Thirty years ago this week saw Depeche Mode reach a decisive level of maturity by releasing their first singles collection The Singles 81-85 (also known as Catching up with Depeche Mode in the USA, as their singles catalogue was rather less extensive).
For such a short period of time, it’s a fascinating chronicle, with fifteen singles taking us from the initial minor hit Dreaming of Me (1981) all the way through to It’s Called a Heart (1985). The first track is raw, with boy-band harmonies, crisp snare sounds, and somewhat enigmatic lyrical content, but it’s also great, right from the start.
The follow-up singles were New Life and Just Can’t Get Enough, which saw Dave Gahan starting to find his vocal style and Vince Clarke already finding his inimitable niche for great pop songs.
The hole that was left by Clarke’s departure after the first album Speak and Spell (1981) was filled astonishingly quickly, and See You soon appeared, heralding second album A Broken Frame (1982). The plinky-plonky synths remained, but replacement songwriter Martin L. Gore immediately demonstrated his superior lyrical abilities and dark side, and See You turned out to be rather brilliant.
The other singles from A Broken Frame are less noteworthy, although both of The Meaning of Love and Leave in Silence have their upsides, and then early in 1983 the non-album single Get the Balance Right followed, keeping the mood from the previous album.
The contrasts between the early albums are exceptional. After the plinky plonky pop album and the plinky plonky dark album, in 1983, Depeche Mode discovered sampling. The glorious Construction Time Again only yielded two singles, but both are exemplary – Everything Counts is an eternally great pop song, and Love, in Itself is a darker, more beautiful piece.
The group changed again fundamentally with People Are People, from 1984’s Some Great Reward album, finding themselves a dark industrial sound to accompany reasonably cheery pop songs with grim and grimy lyrics – a compelling contrast. People Are People brought them their first huge American hit, then Master and Servant followed up with a curiously sexual exploration.
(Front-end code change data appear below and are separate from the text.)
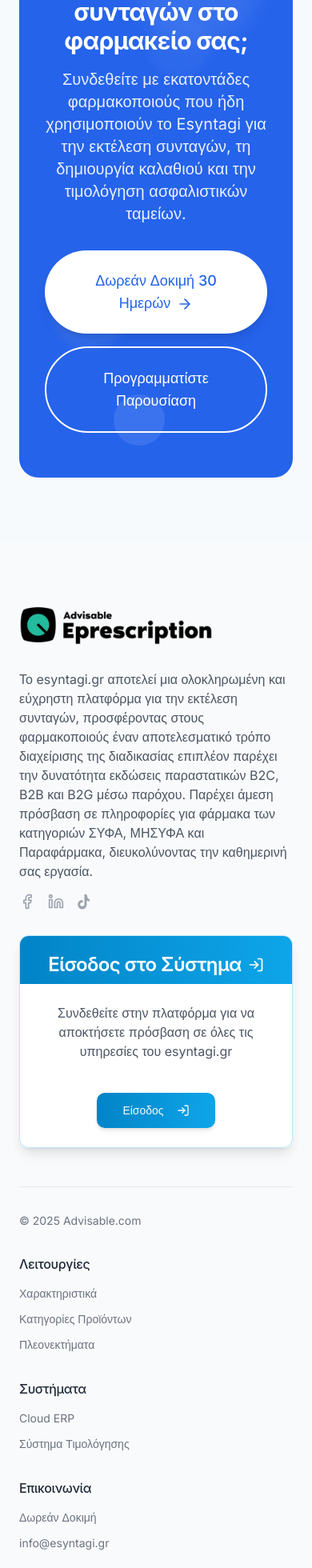
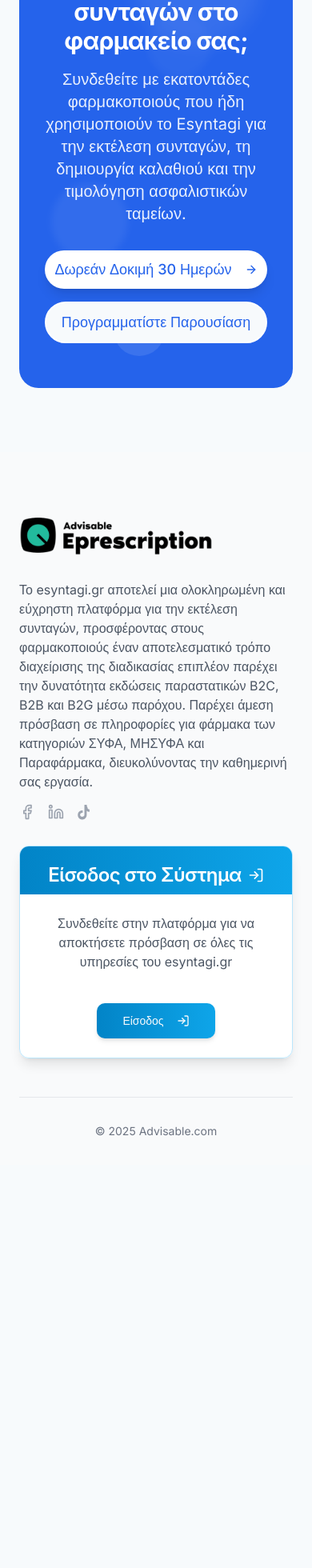
Before and after one commit to pkollaras/essyntagi-site, a React (Vite) app: page / in a window 390 px wide. Shown: the part 9372-11332 px from the top of the page at 80% size. After the commit the page ends 10828 px from the top, so only its background shows below. Built offline with nearby package versions, Linux system fonts and the light colour scheme.

Commit message:
Reverted to edit edt-fe17f4b0-4ac6-4508-ab0c-a035fe24640d: "Visual edit in Lovable
Edited UI in Lovable"

```diff
--- a/src/components/CallToAction.tsx
+++ b/src/components/CallToAction.tsx
@@ -1,15 +1,12 @@
-
 import { useRef } from 'react';
 import { useInView } from '@/utils/animations';
 import { Button } from '@/components/ui/button';
 import { ArrowRight } from 'lucide-react';
-
 const CallToAction = () => {
   const ctaRef = useRef<HTMLDivElement>(null);
   const isInView = useInView(ctaRef, {
     threshold: 0.1
   });
-
   return <section id="cta" ref={ctaRef} className="py-20">
       <div className="container mx-auto px-6">
         <div className={`bg-blue-600 rounded-3xl p-8 md:p-12 lg:p-16 relative overflow-hidden ${isInView ? 'animate-scale-in' : 'opacity-0'}`}>
@@ -30,21 +27,11 @@ const CallToAction = () => {
             </p>
 
             <div className="flex flex-col sm:flex-row justify-center gap-4">
-              <a
-                href="https://form.typeform.com/to/oZoW62gB"
-                target="_blank"
-                rel="noopener noreferrer"
-                className="inline-block bg-white text-blue-600 hover:bg-gray-100 rounded-full px-8 py-6 text-lg font-medium shadow-lg hover:shadow-xl transition-all duration-300 w-full sm:w-auto"
-              >
+              <Button className="bg-white text-blue-600 hover:bg-gray-100 rounded-full px-8 py-6 text-lg font-medium shadow-lg hover:shadow-xl transition-all duration-300">
                 Δωρεάν Δοκιμή 30 Ημερών
-                <ArrowRight className="ml-2 h-5 w-5 inline-block" />
-              </a>
-              <a
-                href="#"
-                className="inline-block border-white border-2 text-white hover:text-white hover:bg-white/10 rounded-full px-8 py-6 text-lg font-medium w-full sm:w-auto"
-              >
-                Προγραμματίστε Παρουσίαση
-              </a>
+                <ArrowRight className="ml-2 h-5 w-5" />
+              </Button>
+              <Button variant="outline" className="border-white border-2 text-blue-600 hover:text-white hover:bg-white/10 rounded-full px-8 py-6 text-lg">Προγραμματίστε Παρουσίαση</Button>
             </div>
 
             <p className="text-white/80 mt-6 text-sm">
--- a/src/components/Footer.tsx
+++ b/src/components/Footer.tsx
@@ -69,69 +69,10 @@ const Footer = () => {
         </div>
 
         <div className="border-t border-gray-200 pt-8">
-          <div className="grid grid-cols-1 md:grid-cols-4 gap-8">
-            {/* Copyright column */}
-            <div>
-              <p className="text-gray-500 text-sm">
-                &copy; {currentYear} Advisable.com
-              </p>
-            </div>
-
-            {/* Page content - First column */}
-            <div>
-              <h4 className="font-medium text-gray-800 mb-3">Λειτουργίες</h4>
-              <ul className="space-y-2">
-                <li>
-                  <a href="#features" className="text-gray-500 hover:text-essyntagi-600 text-sm">
-                    Χαρακτηριστικά
-                  </a>
-                </li>
-                <li>
-                  <a href="#product-categories" className="text-gray-500 hover:text-essyntagi-600 text-sm">
-                    Κατηγορίες Προϊόντων
-                  </a>
-                </li>
-                <li>
-                  <a href="#benefits" className="text-gray-500 hover:text-essyntagi-600 text-sm">
-                    Πλεονεκτήματα
-                  </a>
-                </li>
-              </ul>
-            </div>
-
-            {/* Page content - Second column */}
-            <div>
-              <h4 className="font-medium text-gray-800 mb-3">Συστήματα</h4>
-              <ul className="space-y-2">
-                <li>
-                  <a href="#cloud" className="text-gray-500 hover:text-essyntagi-600 text-sm">
-                    Cloud ERP
-                  </a>
-                </li>
-                <li>
-                  <a href="#invoicing" className="text-gray-500 hover:text-essyntagi-600 text-sm">
-                    Σύστημα Τιμολόγησης
-                  </a>
-                </li>
-              </ul>
-            </div>
-
-            {/* Page content - Third column */}
-            <div>
-              <h4 className="font-medium text-gray-800 mb-3">Επικοινωνία</h4>
-              <ul className="space-y-2">
-                <li>
-                  <a href="#cta" className="text-gray-500 hover:text-essyntagi-600 text-sm">
-                    Δωρεάν Δοκιμή
-                  </a>
-                </li>
-                <li>
-                  <a href="mailto:info@esyntagi.gr" className="text-gray-500 hover:text-essyntagi-600 text-sm">
-                    info@esyntagi.gr
-                  </a>
-                </li>
-              </ul>
-            </div>
+          <div className="flex flex-col md:flex-row justify-between items-center">
+            <p className="text-gray-500 text-sm">
+              &copy; {currentYear} Advisable.com
+            </p>
           </div>
         </div>
       </div>
--- a/src/components/Navbar.tsx
+++ b/src/components/Navbar.tsx
@@ -61,14 +61,12 @@ const Navbar = () => {
               </button>
             ))}
 
-            <a
-              href="https://form.typeform.com/to/oZoW62gB"
-              target="_blank"
-              rel="noopener noreferrer"
-              className="bg-blue-600 hover:bg-blue-700 text-white rounded-full px-6 py-2"
+            <Button
+              onClick={() => scrollToSection('cta')}
+              className="bg-blue-600 hover:bg-blue-700 text-white rounded-full px-6"
             >
               Ξεκινήστε
-            </a>
+            </Button>
 
             <a
               href="https://app.esyntagi.gr"
@@ -102,14 +100,12 @@ const Navbar = () => {
               </button>
             ))}
 
-            <a
-              href="https://form.typeform.com/to/oZoW62gB"
-              target="_blank"
-              rel="noopener noreferrer"
-              className="block w-full mt-3 bg-blue-600 hover:bg-blue-700 text-white rounded-full py-2 text-center"
+            <Button
+              onClick={() => scrollToSection('cta')}
+              className="w-full mt-3 bg-blue-600 hover:bg-blue-700 text-white rounded-full"
             >
               Ξεκινήστε
-            </a>
+            </Button>
 
             <a
               href="https://app.esyntagi.gr"
```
One of the nicest things about this compilation was the carefully curated list of comments – two for each song, one positive and one negative. For Blasphemous Rumours, the negative one sees Pet Shop Boys‘ Neil Tennant, heavy with irony, describe “a routine slab of gloom in which God is given a severe ticking off”. I have to disagree, but it’s hard not to like a review like that.
Depeche Mode didn’t have the lengthiest back catalogue in 1985, so including Somebody, the other half of the same double a-side was really the only option they had. Some may question the decision to include it here, but it’s a good song. It’s also pleasing to hear this very different side to the group on this collection.
But viewed as a whole, The Singles 81-85 is a story of a group of young musicians gradually finding their way in the world of music, and by the time you reach the two new exclusive tracks Shake the Disease and It’s Called a Heart, it’s clear that they know their game. Shake the Disease is classic Depeche Mode, and while It’s Called a Heart may be less noteworthy, it’s still a strong pop song.
As an extra treat, the later reissues also provide the essential Some Bizarre version of Photographic and the extended Schizo mix of Just Can’t Get Enough, which round off an exceptional collection. Paired with the later The Singles 86-98 (and the hopefully forthcoming The Singles 01-15 or 16), and you have a couple of slices of music history.
Why not grab both of the existing collections in one box, with The Singles 81-98 box set, still available for a bargain price?